Disney, for its part in revitalizing the traditional lore of Western civilization, has robbed nearly every legend in its stable of its teeth. Sleeping Beauty, Pinocchio, Snow White, Rapunzel, The Hunchback of Notre Dame, Robin Hood, and The Jungle Book. Each of these have been sanitized for the consumption of post-19th-century audiences for whom the production company believes the raw source to be too stark, too grim, too violent, or too sexy. In some cases, the inoculation of these stories from more disturbing elements distances the Disney films so far from source that it becomes difficult to even posit the one as adaption of the other.
The great (and deserved) popularity of Disney’s 1989 adaptation of The Little Mermaid certainly defanged Hans Christian Anderson’s story, but more: the Disney company’s vision of mermaids all but obliterated societal consciousness of what mermaids used to be.11All blame for the pacification of mermaid lore cannot be laid entirely at the 1989 movie’s feet. All through the 20th century, mermaids had been moving toward something friendlier and more human. Disney’s Peter Pan, for instance, softens J.M. Barrie’s dangerous mermaids (who would have drowned Wendy had Peter not been vigilant) into something naughty rather than outright nasty. Also, my wife here interjects that the mermaid in Little Bear, for all we see of her, is a kindly soul. Even Anderson’s original Little Mermaid (which included cutting out the mermaid’s tongue, the mermaid contemplating murdering the prince in order to restore her mer-form, and the mermaid failing in her quest and being dissolved into sea foam) was a departure from the traditional lore and rendered the mermaid in softer tone than predecessors.
It might be more fair to say, then, that the pacification of the mermaid was gradual and only culminated in Disney’s 1989 adaptation. Today, the mermaid is a creature of whimsy and delight—a creature who falls in love with humans and goes to lengths to win true to that romance. The end of the matter is that today, categorically, mermaids are not monsters.
And in a way, this is too bad.
As much as there is no reason that the myths of a former culture shouldn’t be reappropriated, subverted, and recast to communicate something relevant to succeeding cultures, it can be worthwhile to retain at least a historical appreciation for the things that have been said previously. So as much as mermaids today are Not Monsters and Not Dangerous, it can be refreshing to rediscover an era in which they were.
Any sensible person would at exactly this point turn right around.
On the other hand: boobs.
For centuries, mermaids were known as creatures of havoc—happy to destroy the lives of sailors. Long linked to the sirens of Greek myth, the sociological purpose of their legend seemed to have been pedagogical, speaking to the danger of the seductress. Mermaids would use their allurements (both in voice and body) to draw sailors to a death of submergement.
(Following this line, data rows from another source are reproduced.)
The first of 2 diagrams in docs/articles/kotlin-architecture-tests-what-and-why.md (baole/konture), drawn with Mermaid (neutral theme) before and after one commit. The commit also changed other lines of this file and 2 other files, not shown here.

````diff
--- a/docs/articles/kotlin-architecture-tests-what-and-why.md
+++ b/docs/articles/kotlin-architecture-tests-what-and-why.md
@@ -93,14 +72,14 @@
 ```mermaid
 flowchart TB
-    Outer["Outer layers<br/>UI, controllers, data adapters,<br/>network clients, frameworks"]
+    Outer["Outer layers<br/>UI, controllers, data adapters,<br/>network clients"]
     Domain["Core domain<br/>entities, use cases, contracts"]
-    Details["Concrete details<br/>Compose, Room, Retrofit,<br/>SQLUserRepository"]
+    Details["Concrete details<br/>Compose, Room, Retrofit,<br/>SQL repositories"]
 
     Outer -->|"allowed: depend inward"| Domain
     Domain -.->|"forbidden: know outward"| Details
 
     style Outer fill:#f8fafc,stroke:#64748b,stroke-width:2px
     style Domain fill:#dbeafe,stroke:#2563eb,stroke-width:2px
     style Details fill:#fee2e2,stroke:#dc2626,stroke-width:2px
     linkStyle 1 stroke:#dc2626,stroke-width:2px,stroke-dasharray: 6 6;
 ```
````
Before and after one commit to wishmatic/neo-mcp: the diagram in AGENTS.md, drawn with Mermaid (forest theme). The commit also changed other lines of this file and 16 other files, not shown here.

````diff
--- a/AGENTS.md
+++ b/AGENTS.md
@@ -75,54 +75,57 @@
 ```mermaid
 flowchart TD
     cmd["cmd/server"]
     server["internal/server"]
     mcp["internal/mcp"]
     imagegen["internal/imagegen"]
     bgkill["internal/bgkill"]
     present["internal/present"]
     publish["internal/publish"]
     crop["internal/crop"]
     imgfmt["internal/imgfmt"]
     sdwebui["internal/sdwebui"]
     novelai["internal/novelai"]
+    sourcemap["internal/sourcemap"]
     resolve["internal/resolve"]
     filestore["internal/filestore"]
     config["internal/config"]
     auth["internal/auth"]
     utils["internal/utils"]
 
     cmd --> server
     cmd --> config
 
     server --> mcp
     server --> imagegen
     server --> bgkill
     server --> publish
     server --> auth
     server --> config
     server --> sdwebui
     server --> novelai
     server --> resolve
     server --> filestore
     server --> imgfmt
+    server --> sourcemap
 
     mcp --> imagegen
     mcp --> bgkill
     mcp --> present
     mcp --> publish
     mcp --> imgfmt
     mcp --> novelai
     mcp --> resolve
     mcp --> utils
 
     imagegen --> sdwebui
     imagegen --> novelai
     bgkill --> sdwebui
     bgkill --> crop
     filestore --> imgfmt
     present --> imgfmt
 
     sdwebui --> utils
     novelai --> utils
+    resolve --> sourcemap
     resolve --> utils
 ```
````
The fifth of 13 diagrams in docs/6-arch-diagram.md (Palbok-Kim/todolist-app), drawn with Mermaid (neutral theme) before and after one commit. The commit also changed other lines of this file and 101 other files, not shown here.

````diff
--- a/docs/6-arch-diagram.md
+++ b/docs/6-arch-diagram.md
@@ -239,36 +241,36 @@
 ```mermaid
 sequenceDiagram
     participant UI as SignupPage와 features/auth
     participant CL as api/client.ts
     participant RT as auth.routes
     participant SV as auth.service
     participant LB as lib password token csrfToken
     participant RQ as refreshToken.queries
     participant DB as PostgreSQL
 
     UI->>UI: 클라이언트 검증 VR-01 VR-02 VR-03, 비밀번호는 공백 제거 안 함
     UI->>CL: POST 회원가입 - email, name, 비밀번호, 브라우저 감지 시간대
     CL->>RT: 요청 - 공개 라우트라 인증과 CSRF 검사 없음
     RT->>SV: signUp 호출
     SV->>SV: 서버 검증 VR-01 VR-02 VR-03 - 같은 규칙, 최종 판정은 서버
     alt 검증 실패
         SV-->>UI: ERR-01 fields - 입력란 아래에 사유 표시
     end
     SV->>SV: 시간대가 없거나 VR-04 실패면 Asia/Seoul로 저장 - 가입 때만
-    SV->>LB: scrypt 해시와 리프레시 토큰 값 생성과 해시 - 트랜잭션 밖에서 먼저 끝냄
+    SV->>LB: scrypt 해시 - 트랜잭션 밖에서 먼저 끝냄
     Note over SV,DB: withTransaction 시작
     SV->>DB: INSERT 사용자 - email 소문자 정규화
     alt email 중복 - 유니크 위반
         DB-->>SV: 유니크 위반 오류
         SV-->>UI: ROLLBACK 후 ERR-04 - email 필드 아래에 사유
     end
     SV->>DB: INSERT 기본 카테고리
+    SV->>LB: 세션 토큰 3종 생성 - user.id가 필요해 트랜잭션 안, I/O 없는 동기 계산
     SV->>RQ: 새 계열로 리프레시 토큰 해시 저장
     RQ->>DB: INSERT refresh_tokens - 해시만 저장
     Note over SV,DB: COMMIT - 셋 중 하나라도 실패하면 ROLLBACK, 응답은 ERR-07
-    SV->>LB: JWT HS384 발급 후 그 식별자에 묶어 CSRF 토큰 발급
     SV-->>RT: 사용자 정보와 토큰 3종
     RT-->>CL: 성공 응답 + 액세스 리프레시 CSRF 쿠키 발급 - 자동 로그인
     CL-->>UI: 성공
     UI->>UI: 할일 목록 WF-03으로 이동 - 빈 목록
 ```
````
They represent the futility of the male passion in that their upper torsos (what would be visible above the waves) picture the truest and most desirable physical beauty, while the body existing below the waist offers no culmination to the male romantic expression.22Certain expressions of the mermaid have sought to subvert this—notably, Starbucks’ original mermaid icon, featuring a topless creature with two tails, spread as legs and inviting romantic consummation.
Doomed loves, doomed lives. And refreshingly, it is this kind of mermaid lore that Mark Siegel explores in his long-awaited33I actually first encountered Sailor Twain what feels like a long time ago when Siegel first began publishing pages as a webcomic. As I don’t have the patience to return to a webcomic week after week to make incremental progress through its story, I promptly forgot that it existed—despite thinking it looked beautiful. When I discovered that it had been collected into a single hardback, I was excited and knew I had to see where Siegel went with things. I was, fair warning, predisposed to enjoy this book. graphic novel, Sailor Twain: Or the Mermaid in the Hudson.
Sailor Twain is a triumph of collaboration. Lore, history, mood, social ethics, and romance swirl together, weaving a thing of ominous beauty. The mermaids’ contemporary myth is subverted in the book’s reclamation of the antique myth. In telling the tale of Captain Elijah Twain, Siegel skates through and about a world pitting loyalty against lust, where temptation holds court and the verdict is yet to be decided. This is a story about sex, about desire, and about how dangerous these things can be when directed without discretion. In a way, the book offers a moral as quaint as the lore with which it concerns itself—though even this moral is twisted in deliciously challenging ways as happily-ever-after careens drunkenly from comfortable expectation. Siegel raises delicious questions to challenge our presuppositions through a story illustrated and written with obvious care.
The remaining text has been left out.